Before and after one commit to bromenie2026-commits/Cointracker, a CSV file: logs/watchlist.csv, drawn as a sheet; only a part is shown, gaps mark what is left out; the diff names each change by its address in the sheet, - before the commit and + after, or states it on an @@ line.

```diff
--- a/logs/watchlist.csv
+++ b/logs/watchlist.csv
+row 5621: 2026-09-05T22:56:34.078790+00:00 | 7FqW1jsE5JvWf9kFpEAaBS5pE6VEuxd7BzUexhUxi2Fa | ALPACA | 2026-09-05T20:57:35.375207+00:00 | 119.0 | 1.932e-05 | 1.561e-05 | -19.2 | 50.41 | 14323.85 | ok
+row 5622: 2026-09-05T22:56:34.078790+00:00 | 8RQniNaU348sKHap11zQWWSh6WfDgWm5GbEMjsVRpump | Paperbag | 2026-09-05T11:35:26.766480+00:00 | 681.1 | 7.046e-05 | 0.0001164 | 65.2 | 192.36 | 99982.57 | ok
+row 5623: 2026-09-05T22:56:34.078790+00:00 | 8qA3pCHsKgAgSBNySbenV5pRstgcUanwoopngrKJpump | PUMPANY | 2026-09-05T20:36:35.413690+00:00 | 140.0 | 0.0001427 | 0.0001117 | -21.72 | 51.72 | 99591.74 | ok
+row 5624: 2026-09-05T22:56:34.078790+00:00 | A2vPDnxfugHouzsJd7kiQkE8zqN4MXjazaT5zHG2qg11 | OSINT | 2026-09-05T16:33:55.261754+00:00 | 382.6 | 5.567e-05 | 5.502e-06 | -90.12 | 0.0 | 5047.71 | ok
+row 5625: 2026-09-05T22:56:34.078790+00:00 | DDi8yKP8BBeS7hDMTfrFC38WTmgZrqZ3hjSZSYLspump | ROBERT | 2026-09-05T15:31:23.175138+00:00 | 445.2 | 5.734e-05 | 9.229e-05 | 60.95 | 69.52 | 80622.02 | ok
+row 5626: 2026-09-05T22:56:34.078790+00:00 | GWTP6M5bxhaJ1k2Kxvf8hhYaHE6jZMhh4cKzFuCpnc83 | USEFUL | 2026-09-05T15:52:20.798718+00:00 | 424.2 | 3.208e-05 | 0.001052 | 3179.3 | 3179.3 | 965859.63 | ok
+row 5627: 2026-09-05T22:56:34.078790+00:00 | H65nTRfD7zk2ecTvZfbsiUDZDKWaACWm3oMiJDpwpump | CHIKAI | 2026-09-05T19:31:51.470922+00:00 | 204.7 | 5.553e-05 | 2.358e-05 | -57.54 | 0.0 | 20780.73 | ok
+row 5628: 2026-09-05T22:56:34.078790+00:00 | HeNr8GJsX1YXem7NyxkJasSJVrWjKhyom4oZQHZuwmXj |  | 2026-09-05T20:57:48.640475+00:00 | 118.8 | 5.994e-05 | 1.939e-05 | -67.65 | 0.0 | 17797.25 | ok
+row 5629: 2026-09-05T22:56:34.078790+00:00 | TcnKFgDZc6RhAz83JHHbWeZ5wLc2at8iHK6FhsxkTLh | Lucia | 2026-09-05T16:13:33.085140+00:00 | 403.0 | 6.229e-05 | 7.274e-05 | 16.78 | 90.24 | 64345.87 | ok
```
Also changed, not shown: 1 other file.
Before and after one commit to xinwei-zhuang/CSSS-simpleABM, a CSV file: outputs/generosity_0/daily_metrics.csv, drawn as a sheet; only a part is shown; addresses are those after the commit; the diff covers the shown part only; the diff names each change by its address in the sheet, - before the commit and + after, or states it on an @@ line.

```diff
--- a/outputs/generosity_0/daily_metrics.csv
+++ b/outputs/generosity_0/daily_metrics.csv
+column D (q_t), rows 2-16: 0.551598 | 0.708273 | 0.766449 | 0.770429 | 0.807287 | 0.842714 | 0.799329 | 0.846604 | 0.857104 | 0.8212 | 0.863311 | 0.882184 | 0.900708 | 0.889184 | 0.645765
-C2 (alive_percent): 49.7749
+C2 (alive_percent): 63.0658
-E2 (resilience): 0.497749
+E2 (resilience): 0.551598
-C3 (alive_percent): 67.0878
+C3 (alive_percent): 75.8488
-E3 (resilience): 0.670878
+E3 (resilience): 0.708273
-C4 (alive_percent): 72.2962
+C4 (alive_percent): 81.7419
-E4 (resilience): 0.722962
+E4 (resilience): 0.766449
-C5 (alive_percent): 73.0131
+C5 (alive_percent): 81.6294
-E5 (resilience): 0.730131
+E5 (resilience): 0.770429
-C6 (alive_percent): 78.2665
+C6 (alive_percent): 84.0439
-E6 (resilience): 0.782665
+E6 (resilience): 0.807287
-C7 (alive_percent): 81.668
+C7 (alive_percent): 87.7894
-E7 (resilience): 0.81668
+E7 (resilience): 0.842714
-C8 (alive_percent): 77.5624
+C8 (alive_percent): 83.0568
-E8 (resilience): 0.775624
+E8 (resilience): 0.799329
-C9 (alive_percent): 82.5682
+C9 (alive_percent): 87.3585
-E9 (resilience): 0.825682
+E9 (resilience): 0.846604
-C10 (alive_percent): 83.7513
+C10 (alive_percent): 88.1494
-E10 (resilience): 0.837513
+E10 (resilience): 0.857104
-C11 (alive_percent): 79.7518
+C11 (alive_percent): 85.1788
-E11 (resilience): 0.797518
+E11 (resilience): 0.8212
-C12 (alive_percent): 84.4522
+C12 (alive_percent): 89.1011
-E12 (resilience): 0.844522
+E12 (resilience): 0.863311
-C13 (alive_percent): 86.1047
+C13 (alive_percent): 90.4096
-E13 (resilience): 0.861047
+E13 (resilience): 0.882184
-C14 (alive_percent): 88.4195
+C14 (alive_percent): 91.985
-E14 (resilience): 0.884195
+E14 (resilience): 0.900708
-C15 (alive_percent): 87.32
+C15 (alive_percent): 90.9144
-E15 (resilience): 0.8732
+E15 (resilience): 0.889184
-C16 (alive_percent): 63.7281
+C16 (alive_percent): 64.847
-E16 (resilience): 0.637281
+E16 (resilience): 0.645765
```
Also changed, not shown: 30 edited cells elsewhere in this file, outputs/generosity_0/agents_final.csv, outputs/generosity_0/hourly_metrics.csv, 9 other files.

+---+

▶ WHAT IS NEEDED: Note each line above that holds "watchlist", then copy all of them.

▶ FINAL ANSWER:
Before and after one commit to bromenie2026-commits/Cointracker, a CSV file: logs/watchlist.csv, drawn as a sheet; only a part is shown, gaps mark what is left out; the diff names each change by its address in the sheet, - before the commit and + after, or states it on an @@ line.
--- a/logs/watchlist.csv
+++ b/logs/watchlist.csv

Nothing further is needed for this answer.